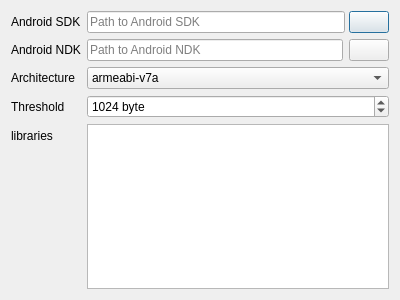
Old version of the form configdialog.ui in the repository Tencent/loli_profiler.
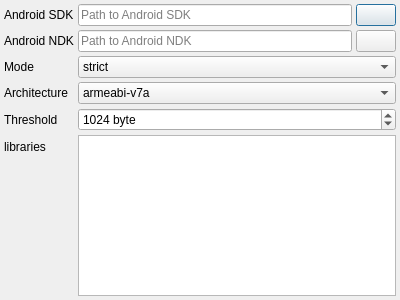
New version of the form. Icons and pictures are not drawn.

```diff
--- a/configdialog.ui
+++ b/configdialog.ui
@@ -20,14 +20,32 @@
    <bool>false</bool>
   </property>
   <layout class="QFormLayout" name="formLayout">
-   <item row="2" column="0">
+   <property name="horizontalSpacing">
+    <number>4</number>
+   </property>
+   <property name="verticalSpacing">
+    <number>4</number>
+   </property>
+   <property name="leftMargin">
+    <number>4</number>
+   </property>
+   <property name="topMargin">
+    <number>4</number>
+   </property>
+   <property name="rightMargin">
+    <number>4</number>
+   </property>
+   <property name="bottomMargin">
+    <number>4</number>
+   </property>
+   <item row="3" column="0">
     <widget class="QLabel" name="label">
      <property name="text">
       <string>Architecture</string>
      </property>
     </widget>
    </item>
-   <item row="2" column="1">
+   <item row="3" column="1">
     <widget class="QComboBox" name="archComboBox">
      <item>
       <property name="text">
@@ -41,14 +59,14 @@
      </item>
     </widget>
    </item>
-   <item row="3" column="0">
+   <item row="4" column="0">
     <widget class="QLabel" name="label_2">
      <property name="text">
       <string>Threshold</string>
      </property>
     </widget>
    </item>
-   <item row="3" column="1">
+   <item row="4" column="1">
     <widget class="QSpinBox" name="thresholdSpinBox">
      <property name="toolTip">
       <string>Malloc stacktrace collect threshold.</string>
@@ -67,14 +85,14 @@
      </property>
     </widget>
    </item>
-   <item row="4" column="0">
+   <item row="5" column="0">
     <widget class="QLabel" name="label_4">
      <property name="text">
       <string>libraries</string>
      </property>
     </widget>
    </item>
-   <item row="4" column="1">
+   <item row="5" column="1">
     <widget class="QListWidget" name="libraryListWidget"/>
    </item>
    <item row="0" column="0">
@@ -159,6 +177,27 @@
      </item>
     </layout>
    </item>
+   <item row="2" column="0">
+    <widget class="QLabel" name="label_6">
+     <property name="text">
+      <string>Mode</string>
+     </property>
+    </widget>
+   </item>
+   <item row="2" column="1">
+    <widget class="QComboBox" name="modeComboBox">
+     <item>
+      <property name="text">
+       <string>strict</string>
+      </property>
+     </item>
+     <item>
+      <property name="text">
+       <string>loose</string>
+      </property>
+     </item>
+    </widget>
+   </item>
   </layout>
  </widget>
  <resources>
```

......

## Work order
Repeat the material above exactly. Leave every picture out of it.

## Exercise response
Old version of the form configdialog.ui in the repository Tencent/loli_profiler.
New version of the form. Icons and pictures are not drawn.

```diff
--- a/configdialog.ui
+++ b/configdialog.ui
@@ -20,14 +20,32 @@
    <bool>false</bool>
   </property>
   <layout class="QFormLayout" name="formLayout">
-   <item row="2" column="0">
+   <property name="horizontalSpacing">
+    <number>4</number>
+   </property>
+   <property name="verticalSpacing">
+    <number>4</number>
+   </property>
+   <property name="leftMargin">
+    <number>4</number>
+   </property>
+   <property name="topMargin">
+    <number>4</number>
+   </property>
+   <property name="rightMargin">
+    <number>4</number>
+   </property>
+   <property name="bottomMargin">
+    <number>4</number>
+   </property>
+   <item row="3" column="0">
     <widget class="QLabel" name="label">
      <property name="text">
       <string>Architecture</string>
      </property>
     </widget>
    </item>
-   <item row="2" column="1">
+   <item row="3" column="1">
     <widget class="QComboBox" name="archComboBox">
      <item>
       <property name="text">
@@ -41,14 +59,14 @@
      </item>
     </widget>
    </item>
-   <item row="3" column="0">
+   <item row="4" column="0">
     <widget class="QLabel" name="label_2">
      <property name="text">
       <string>Threshold</string>
      </property>
     </widget>
    </item>
-   <item row="3" column="1">
+   <item row="4" column="1">
     <widget class="QSpinBox" name="thresholdSpinBox">
      <property name="toolTip">
       <string>Malloc stacktrace collect threshold.</string>
@@ -67,14 +85,14 @@
      </property>
     </widget>
    </item>
-   <item row="4" column="0">
+   <item row="5" column="0">
     <widget class="QLabel" name="label_4">
      <property name="text">
       <string>libraries</string>
      </property>
     </widget>
    </item>
-   <item row="4" column="1">
+   <item row="5" column="1">
     <widget class="QListWidget" name="libraryListWidget"/>
    </item>
    <item row="0" column="0">
@@ -159,6 +177,27 @@
      </item>
     </layout>
    </item>
+   <item row="2" column="0">
+    <widget class="QLabel" name="label_6">
+     <property name="text">
+      <string>Mode</string>
+     </property>
+    </widget>
+   </item>
+   <item row="2" column="1">
+    <widget class="QComboBox" name="modeComboBox">
+     <item>
+      <property name="text">
+       <string>strict</string>
+      </property>
+     </item>
+     <item>
+      <property name="text">
+       <string>loose</string>
+      </property>
+     </item>
+    </widget>
+   </item>
   </layout>
  </widget>
  <resources>
```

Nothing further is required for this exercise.